This is some theoretical nonsense. Well, yes, formally the ‘int’ overflow leads to an undefined behavior. But it’s nothing more but some jabbering. In practice, we can always tell what we will get. If you add 1 to INT_MAX then we’ll have INT_MIN. Maybe somewhere in the universe there are some exotic architectures, but my Visual C++ / GCC compiler gives an incorrect result.
And now without any magic, I will give a demonstration of UB using a simple example, and not on some fairy architecture either, but a Win64-program.
It would be enough to build the example given above in the Release mode and run it. The program will cease crashing, and the warning “the last array element contains 0” won’t be issued.
The undefined behavior reveals itself in the following way. The array will be completely filled, in spite of the fact that the index variable of int type isn’t wide enough to index all the array elements. Those who still don’t believe me, should have a look at the assembly code:
int index = 0; for (size_t i = 0; i != Count; i++) 000000013F6D102D xor ecx,ecx 000000013F6D102F nop array[index++] = char(i) | 1; 000000013F6D1030 movzx edx,cl 000000013F6D1033 or dl,1 000000013F6D1036 mov byte ptr [rcx+rbx],dl 000000013F6D1039 inc rcx 000000013F6D103C cmp rcx,rdi 000000013F6D103F jne main+30h (013F6D1030h)
Here is the UB! And no exotic compilers were used, it’s just VS2015.
If you replace int with unsigned, the undefined behavior will disappear. The array will only be partially filled, and at the end we will have a message – “the last array element contains 0”.
Assembly code with the unsigned:
unsigned index = 0; 000000013F07102D xor r9d,r9d for (size_t i = 0; i != Count; i++) 000000013F071030 mov ecx,r9d 000000013F071033 nop dword ptr [rax] 000000013F071037 nop word ptr [rax+rax] array[index++] = char(i) | 1; 000000013F071040 movzx r8d,cl 000000013F071044 mov edx,r9d 000000013F071047 or r8b,1 000000013F07104B inc r9d 000000013F07104E inc rcx 000000013F071051 mov byte ptr [rdx+rbx],r8b 000000013F071055 cmp rcx,rdi 000000013F071058 jne main+40h (013F071040h)

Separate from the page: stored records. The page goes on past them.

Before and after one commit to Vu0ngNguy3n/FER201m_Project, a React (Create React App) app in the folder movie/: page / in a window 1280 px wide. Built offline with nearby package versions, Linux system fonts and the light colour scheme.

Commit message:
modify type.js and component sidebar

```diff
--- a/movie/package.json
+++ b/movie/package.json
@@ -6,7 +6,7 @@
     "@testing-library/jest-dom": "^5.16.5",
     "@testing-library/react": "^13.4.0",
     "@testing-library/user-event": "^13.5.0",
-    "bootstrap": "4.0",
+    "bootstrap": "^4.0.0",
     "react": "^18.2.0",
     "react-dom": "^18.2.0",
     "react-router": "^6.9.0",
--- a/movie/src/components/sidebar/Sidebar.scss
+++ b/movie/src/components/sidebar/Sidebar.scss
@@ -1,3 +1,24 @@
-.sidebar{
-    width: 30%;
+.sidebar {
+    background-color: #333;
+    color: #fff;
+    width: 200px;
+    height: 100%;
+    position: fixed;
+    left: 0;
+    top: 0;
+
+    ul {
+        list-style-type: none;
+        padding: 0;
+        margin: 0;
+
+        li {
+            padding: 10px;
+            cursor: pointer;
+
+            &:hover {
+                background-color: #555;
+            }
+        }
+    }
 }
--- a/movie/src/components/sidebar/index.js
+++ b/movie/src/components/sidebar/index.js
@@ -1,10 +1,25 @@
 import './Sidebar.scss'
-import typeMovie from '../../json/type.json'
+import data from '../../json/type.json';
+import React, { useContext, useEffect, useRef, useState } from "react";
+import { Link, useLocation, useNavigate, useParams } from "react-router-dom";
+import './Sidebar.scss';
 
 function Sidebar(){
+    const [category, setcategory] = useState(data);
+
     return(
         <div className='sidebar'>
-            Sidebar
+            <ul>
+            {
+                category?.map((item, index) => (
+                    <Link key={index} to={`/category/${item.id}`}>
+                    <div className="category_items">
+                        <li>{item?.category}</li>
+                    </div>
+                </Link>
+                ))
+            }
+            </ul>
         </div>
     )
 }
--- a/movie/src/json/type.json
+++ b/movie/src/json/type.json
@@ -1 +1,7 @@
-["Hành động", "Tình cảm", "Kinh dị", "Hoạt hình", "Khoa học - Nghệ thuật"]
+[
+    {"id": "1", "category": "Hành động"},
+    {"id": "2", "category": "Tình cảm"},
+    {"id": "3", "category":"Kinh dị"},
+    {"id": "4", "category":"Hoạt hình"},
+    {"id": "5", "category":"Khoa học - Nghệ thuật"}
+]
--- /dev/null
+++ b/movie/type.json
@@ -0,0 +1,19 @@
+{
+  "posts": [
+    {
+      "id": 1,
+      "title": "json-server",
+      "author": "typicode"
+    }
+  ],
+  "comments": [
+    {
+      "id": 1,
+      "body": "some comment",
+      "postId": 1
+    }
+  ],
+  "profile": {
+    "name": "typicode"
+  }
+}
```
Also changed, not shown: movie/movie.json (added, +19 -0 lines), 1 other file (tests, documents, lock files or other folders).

You must use proper data types for your programs to run properly. If you are going to work with large-size arrays, forget about int and unsigned. So the proper types are ptrdiff_t, intptr_t, size_t, DWORD_PTR, std::vector::size_type and so on. In this case it is size_t:
size_t index = 0; for (size_t i = 0; i != Count; i++) array[index++] = char(i) | 1;
If the C/C++ language rules result in undefined behavior, don’t argue with them or try to predict the way they’ll behave in the future. Just don’t write such dangerous code.
There are a whole lot of stubborn programmers who don’t want to see anything suspicious in shifting negative numbers, comparing this with null or signed types overflowing.
Don’t be like that. The fact that the program is working now doesn’t mean that everything is fine. The way UB will reveal itself is impossible to predict. Expected program behavior is one of the variants of UB.
Written by Andrey Karpov.
This error was found with PVS-Studio static analysis tool.